As I Wind My Way Toward Total Media Dominance (and a word or two to my recent commentators)
I am soooo late preparing for this flight I’m catching tomorrow morning to South Bend, Indiana, where, on Thursday morning (May 31), I’m due at the television studios of The Harvest Show. If you watch the hour-long broadcast on Thursday, you will at some point therein see me, being (I hope) Casual Yet Engaging, as I get interviewed about my book I’m OK--You’re Not. (Linking like that to the book’s Amazon page: Cheesy, Opportunistic Intrusion, or Legitimately Helpful? You be the judge! Cuz I can never tell.)
My wife Cat is coming with me. That way I have a much better chance of actually arriving at the studio on time Thursday morning. Or at all, for that matter. Cat is outstanding with maps and directions. I, on the other hand, am always completely confident that the way the car is facing at the time is the way I should drive. It always just seems to make sense. It very rarely proves to, though. So we make a good team.
Check out The Harvest Show. This is from the Information Sheet I guess they send upcoming guests about the show, and giving them directions and stuff:

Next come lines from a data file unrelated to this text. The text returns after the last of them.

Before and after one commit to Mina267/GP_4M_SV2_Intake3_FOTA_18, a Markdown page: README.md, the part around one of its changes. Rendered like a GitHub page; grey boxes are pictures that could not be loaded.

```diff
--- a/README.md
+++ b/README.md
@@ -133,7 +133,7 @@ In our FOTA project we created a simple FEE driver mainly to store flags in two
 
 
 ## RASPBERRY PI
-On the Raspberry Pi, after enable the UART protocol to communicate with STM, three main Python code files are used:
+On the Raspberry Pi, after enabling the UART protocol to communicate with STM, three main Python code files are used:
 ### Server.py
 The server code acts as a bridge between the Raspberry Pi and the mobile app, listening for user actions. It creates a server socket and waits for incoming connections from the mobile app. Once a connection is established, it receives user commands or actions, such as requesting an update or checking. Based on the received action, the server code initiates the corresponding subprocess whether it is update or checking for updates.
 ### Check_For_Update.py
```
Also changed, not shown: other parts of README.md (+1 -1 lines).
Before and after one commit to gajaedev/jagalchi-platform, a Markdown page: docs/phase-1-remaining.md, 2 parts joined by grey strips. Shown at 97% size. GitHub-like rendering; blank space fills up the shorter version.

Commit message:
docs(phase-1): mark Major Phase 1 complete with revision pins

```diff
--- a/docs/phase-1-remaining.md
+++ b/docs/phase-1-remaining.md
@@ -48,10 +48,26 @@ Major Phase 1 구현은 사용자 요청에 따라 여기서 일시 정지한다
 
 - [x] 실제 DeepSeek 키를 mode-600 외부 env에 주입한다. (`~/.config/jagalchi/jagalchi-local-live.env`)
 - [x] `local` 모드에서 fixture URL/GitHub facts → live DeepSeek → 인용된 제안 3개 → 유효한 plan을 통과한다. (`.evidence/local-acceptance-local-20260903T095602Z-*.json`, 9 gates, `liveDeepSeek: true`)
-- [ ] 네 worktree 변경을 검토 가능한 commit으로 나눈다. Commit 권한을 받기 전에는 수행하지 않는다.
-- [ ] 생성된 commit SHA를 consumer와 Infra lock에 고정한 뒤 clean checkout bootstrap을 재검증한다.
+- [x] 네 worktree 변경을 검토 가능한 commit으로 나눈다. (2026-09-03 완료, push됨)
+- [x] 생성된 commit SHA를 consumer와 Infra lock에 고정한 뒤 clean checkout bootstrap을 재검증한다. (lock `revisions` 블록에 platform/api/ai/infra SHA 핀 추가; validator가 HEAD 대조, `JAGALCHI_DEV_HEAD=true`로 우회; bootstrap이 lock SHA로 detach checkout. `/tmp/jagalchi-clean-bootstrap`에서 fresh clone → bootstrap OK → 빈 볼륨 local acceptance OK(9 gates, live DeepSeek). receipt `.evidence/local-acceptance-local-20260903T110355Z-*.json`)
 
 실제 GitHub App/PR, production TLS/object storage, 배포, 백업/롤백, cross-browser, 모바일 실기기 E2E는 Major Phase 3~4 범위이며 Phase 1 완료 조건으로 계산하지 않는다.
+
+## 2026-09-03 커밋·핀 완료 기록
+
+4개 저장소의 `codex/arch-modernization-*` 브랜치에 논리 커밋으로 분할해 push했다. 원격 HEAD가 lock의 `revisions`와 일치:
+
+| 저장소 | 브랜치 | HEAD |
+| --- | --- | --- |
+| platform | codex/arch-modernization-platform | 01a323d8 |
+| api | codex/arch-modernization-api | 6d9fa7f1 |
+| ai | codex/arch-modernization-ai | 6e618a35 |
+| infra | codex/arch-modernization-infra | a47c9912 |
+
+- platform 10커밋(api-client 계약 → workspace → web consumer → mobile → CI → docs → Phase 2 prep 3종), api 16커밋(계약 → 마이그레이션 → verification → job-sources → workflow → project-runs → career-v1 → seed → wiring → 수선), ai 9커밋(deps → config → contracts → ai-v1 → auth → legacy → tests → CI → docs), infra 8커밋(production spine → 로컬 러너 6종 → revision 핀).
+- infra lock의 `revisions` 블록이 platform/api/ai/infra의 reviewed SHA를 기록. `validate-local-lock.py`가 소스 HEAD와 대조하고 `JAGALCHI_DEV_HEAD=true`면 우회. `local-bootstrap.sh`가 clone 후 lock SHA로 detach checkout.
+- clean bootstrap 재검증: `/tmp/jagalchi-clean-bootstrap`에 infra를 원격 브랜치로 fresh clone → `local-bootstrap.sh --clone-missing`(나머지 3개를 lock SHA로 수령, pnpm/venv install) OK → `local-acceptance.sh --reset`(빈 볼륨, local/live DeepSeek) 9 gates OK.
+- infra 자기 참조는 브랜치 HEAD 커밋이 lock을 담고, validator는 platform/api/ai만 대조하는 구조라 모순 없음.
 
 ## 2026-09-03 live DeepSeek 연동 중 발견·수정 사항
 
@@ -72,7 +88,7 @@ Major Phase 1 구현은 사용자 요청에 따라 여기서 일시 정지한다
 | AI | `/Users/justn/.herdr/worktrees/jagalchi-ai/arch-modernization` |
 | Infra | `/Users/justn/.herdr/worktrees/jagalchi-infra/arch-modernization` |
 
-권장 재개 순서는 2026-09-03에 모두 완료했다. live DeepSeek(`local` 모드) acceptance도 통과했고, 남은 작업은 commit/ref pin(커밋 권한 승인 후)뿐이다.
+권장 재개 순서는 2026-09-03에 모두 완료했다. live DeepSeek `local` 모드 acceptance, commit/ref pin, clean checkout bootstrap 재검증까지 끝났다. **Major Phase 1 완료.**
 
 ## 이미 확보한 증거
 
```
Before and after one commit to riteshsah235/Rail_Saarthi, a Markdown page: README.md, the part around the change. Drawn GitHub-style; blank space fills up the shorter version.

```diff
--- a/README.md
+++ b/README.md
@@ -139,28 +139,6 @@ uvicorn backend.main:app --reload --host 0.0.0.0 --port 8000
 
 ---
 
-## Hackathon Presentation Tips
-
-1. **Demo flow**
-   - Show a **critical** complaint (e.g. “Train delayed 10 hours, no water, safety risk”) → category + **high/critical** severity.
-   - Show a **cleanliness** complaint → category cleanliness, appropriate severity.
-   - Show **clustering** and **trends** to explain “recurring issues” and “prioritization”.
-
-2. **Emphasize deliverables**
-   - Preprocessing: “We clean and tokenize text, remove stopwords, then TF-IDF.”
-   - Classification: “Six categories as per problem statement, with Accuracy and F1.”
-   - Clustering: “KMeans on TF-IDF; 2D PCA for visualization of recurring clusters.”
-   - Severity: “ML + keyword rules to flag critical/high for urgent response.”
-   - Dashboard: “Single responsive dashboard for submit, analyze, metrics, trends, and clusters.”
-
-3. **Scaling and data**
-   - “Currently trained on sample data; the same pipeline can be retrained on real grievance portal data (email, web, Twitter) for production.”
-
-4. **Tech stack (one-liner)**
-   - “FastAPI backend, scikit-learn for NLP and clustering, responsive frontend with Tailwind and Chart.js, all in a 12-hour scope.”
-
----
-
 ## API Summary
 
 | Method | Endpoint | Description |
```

"Generally speaking, the program airs at 9 AM (EST) then is replayed at 10pm and 2 AM Check your local listings to confirm. We have North American coverage of approx. 46 million homes via DirecTV ch. 321, twelve LeSEA stations, cable, and syndication around the country. Our Middle East Television (METV) satellite reaches 73 million homes in Israel and 15 surrounding nations on channel 24 on cable to Israel. Far East TeleVision (FETV) airs LeSEA Broadcasting to approximately 4.3 billion people in Asia, Australia, all of Europe and Africa. Our European coverage is 78 million homes with the Wonderful Network, and 8 million homes in Argentina on Canal Luz. We also transmit on 5 shortwave stations to 1 billion shortwave radios on the planet."
Um. Right. So. The thing to do, is not forget to pack the antiperspirant.
Note to self: Figure out how to own that shortwave radio audience. Talk about untapped potential!
Note to people leaving the wonderful comments here: It’s not, as I’ve said, that I don’t want nonbelievers to be saved by Jesus. Of course I do; what Christian doesn’t? My point is that until someone asks me to share my faith with them, I should only love them, and trust the Holy Spirit to take care of the rest. You can’t talk anyone into being Christian; conversion is an emotional experience, not an intellectual one. No one (that is, no adult, in this culture) isn’t a Christian because they lack information about Christianity. Everyone has available to them, 24-7, all the information they could ever want or need about our faith. What I think nonbelievers don’t have enough of in their lives are Christians who “just” love them, who show true and thoughtful respect for who they are and what they believe--who, in other words, have clearly made their primary imperative fulfilling the very commandment Jesus said should be the believer’s primary imperative. Jesus didn’t say to love our neighbors once they convert. He said to love them, period. And that means respecting them, since love without respect is no love at all--it’s condescension. And if you respect someone, you don’t disrespect them--you don’t undermine that love--by telling them that they’re wrong about virtually everything that’s important in life. If you do tell them that--if you do try to convert someone who hasn’t first asked you for that kind of intimate, extremely personal input--then you will repel them away from you, the same way any of us would be repelled by someone telling us Christianity is wrong. And a person repelled from you is a person with whom you don’t have a relationship. Which means you can’t fulfill the Great Commandment with them. Which means that you’re directly disobeying the one, supreme, overriding directive given us by Jesus.
I mean … I’m not by nature an argumentative person. I don’t like having an opinion that makes people want to … write me a lot, to tell me how wrong I am. That’s just not me. But I just can’t see any way around this clear, simply logic. “The Great Commission and The Great Commandment are perfectly compatible” is an outstanding, heartwarming, inspiring theory. But as a practical reality, it falls apart just as quickly as it takes anyone to want to stop dealing with anyone--and especially with a stranger--who has insulted them.
But believe me, I’m totally open to how telling someone they’re wrong about whatever they believe isn’t insulting to them. That’s the language I would very, very much like to hear.
Anyway, all love to the commentators. I know everyone’s just trying to do right by the Lord. Together, we’ll figure it out.